Systems in sports are well laid-out and practiced plans of action. In business, systems are applied to each department and to each project. The areas to systemize are:

* People and training/education

* Delivery and distribution

* Testing and Measuring

* Technology and processes

What’s better? To train and then retrain employees or to put effective training manuals in place so that training is systemized?

What’s better? To reinvent the wheel every time something needs to be delivered and distributed, or to have a system in place to automate delivery and distribution?

What’s better? To guess on numbers and hope traffic converts, or to have a system in place to test and measure everything, giving you real numbers in real time with real results to work with?

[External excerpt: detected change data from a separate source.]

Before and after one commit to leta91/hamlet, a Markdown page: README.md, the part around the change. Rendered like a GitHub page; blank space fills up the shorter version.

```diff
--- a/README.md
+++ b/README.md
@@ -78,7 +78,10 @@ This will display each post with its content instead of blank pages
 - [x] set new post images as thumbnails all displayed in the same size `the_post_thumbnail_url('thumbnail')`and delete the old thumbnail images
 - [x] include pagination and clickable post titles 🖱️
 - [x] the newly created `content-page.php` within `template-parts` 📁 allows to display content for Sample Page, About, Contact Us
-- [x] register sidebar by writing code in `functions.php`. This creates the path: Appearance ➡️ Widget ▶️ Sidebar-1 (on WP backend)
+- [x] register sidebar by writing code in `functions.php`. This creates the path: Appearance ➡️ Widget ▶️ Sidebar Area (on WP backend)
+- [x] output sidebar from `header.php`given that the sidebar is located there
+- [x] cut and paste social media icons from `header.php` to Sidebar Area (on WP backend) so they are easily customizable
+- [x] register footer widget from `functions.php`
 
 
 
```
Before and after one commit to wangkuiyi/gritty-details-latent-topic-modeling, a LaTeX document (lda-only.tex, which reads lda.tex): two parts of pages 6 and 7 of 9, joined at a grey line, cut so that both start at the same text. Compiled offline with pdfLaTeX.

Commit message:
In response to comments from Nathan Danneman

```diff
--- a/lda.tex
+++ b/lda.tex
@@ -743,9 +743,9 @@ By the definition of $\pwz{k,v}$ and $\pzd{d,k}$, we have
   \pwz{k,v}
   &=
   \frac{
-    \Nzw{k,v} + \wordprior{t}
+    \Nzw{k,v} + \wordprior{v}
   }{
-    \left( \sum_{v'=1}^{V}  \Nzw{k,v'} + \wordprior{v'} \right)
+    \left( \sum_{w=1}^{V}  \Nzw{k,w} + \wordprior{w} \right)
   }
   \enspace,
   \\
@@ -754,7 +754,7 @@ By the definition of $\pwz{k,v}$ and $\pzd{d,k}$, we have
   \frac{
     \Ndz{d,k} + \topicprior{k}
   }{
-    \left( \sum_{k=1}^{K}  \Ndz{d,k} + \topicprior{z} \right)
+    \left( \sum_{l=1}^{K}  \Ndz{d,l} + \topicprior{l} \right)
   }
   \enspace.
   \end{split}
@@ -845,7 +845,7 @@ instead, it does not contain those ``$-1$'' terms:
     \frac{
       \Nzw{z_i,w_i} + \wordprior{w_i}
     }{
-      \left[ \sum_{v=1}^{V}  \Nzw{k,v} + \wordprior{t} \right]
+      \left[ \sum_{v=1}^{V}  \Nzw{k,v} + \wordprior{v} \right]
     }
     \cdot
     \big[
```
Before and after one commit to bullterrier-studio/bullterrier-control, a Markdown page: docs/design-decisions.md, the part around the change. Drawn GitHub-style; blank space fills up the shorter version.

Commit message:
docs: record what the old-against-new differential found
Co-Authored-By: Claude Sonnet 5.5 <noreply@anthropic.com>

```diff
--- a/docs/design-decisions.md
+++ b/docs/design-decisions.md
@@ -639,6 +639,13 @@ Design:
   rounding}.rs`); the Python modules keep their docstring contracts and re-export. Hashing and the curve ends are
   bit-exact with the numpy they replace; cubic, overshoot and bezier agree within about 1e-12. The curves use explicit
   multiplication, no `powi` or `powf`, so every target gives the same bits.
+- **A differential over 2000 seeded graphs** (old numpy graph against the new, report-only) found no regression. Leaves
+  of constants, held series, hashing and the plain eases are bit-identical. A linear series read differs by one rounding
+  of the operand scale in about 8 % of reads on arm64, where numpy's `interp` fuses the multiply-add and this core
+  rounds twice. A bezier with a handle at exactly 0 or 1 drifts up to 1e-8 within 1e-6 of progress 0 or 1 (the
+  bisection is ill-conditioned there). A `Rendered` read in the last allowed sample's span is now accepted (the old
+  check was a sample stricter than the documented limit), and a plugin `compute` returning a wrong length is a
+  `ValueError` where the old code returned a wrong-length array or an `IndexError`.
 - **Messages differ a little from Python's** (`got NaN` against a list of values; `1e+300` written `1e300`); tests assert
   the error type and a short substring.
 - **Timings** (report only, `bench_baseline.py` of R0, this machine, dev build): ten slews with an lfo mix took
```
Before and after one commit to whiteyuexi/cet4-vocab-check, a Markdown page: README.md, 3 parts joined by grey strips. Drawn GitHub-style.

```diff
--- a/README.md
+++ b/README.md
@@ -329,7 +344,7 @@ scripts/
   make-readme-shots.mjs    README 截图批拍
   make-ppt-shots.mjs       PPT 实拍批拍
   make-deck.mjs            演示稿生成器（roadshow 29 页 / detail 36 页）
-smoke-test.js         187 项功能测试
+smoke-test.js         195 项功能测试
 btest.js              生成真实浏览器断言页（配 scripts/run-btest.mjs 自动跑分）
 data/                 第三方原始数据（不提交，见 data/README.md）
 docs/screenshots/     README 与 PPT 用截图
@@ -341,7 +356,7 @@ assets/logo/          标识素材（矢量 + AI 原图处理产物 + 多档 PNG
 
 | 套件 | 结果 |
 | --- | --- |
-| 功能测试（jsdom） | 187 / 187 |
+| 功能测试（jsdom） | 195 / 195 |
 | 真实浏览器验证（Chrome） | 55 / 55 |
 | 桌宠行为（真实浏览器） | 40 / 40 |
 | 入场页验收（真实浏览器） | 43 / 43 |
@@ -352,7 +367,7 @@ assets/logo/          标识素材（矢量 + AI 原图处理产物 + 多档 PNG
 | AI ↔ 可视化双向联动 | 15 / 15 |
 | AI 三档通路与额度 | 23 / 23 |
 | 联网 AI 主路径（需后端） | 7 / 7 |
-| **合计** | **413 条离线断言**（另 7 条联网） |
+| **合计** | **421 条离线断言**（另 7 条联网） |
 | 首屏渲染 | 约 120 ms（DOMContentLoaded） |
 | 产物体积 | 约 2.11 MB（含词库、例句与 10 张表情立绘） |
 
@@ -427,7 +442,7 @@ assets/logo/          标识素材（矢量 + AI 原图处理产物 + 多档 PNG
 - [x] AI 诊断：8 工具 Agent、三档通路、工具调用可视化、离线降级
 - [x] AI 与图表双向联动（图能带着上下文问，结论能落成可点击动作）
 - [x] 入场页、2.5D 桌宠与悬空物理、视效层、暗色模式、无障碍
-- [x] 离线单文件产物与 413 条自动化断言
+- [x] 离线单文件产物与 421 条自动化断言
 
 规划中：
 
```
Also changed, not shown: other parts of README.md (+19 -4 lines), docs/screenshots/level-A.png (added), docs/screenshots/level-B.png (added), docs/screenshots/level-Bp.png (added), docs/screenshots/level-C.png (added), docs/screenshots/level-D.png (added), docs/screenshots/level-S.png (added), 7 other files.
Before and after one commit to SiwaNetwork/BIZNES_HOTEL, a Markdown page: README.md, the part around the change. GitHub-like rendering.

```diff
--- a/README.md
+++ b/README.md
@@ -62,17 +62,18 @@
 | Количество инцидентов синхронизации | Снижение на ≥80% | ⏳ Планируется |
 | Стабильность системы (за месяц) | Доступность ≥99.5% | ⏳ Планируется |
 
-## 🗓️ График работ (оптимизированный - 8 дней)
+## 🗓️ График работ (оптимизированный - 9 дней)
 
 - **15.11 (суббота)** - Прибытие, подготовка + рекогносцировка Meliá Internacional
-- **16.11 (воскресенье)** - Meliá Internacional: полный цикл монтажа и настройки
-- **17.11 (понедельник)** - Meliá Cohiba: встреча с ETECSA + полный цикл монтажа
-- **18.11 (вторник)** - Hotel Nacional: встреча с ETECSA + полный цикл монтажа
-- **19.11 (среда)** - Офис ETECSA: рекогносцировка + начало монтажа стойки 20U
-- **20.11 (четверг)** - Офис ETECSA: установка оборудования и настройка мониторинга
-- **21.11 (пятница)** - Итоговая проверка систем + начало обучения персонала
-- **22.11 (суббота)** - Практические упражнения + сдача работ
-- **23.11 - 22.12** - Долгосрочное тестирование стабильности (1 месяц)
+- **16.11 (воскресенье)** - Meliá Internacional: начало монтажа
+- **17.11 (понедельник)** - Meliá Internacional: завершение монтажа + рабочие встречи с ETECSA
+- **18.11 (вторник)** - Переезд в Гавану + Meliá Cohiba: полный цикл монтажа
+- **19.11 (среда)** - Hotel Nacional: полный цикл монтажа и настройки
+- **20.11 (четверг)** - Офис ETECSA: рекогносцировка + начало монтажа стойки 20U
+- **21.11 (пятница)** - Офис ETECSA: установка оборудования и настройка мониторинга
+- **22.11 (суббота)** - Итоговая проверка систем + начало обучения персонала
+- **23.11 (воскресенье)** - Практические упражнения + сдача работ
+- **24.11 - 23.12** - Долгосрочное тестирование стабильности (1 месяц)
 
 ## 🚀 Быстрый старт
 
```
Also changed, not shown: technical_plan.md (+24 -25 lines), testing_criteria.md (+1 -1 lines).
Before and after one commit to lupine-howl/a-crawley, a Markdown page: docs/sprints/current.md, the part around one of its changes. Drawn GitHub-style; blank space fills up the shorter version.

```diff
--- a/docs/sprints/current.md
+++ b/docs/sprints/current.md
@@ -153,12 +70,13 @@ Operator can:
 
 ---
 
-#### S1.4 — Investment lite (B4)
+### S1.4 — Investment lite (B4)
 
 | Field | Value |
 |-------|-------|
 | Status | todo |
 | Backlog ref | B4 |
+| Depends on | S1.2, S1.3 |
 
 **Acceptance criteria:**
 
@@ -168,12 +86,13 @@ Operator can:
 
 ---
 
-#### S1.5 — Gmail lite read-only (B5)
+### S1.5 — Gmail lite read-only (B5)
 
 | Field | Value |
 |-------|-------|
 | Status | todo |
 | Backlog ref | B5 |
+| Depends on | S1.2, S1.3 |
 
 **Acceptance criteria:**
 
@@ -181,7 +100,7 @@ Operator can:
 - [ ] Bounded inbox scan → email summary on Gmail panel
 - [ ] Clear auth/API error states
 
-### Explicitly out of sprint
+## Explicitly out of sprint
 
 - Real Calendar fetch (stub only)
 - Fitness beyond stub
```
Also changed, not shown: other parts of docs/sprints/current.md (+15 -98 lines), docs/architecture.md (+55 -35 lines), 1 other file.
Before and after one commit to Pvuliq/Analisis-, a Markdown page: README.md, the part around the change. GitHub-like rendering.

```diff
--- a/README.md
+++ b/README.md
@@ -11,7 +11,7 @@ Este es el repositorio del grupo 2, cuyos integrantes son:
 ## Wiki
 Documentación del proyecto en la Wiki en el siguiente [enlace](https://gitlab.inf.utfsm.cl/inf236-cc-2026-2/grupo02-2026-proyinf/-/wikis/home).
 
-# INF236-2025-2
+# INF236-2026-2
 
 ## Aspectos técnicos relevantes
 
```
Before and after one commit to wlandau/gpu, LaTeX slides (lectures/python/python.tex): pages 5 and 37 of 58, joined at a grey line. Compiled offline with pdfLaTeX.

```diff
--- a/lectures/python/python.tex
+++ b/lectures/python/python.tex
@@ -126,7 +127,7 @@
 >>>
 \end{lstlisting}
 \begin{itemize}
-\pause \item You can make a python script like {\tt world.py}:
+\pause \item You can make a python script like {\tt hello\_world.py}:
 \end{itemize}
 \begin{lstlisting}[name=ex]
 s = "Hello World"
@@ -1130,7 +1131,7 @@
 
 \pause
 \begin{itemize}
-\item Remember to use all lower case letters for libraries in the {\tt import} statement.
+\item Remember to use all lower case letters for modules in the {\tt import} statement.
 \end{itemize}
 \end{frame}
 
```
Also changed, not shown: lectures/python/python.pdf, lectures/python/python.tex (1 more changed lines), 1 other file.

What’s better? Is it more effective and efficient to cut corners and keep ancient equipment and outdated processes in place, or to keep up with software and technology and keep current with modern forms of communication?

While the answers may seem clear, you’d be surprised at how many business owners don’t have employee handbooks or manuals in place, don’t have a delivery and distribution system in place, don’t test and measure anything in place, and barely know how to do basic computer navigation, let alone tackling anything dealing with social media. In a short amount of time, they burn out, and burnout is the #1 cause of businesses failing.

Ultimately, the daily cycle of business may leave you feeling like you’re all by yourself, but you’re not alone.

Business Coaches are business owners themselves. They know what goes into running businesses, systemizing, testing and measuring, and staying current with technology, and they can help you get in the game. After all, isn’t that what a coach is for? To teach, train, encourage, help, and hold you accountable for reaching the goals set forth?

Okay! Ready for the triple play? Remember that business cycle? Let’s add a key spoke. In this new cycle:

The business coach supports the business owner. The business owner supports the team. The team supports the customer. The customer supports the business. The business supports the business owner. The business owner is supported by the business coach and round and round it goes.

Business is not a unicycle. It’s not a tight rope. It’s not even a juggling act, though it might at times feel like all of these. Business is business.

A unique game. Complete with:




And, ultimately:


Business coaches help business owners strategize, implement, and profit. Let’s get the dream team in place and “go for the goal”.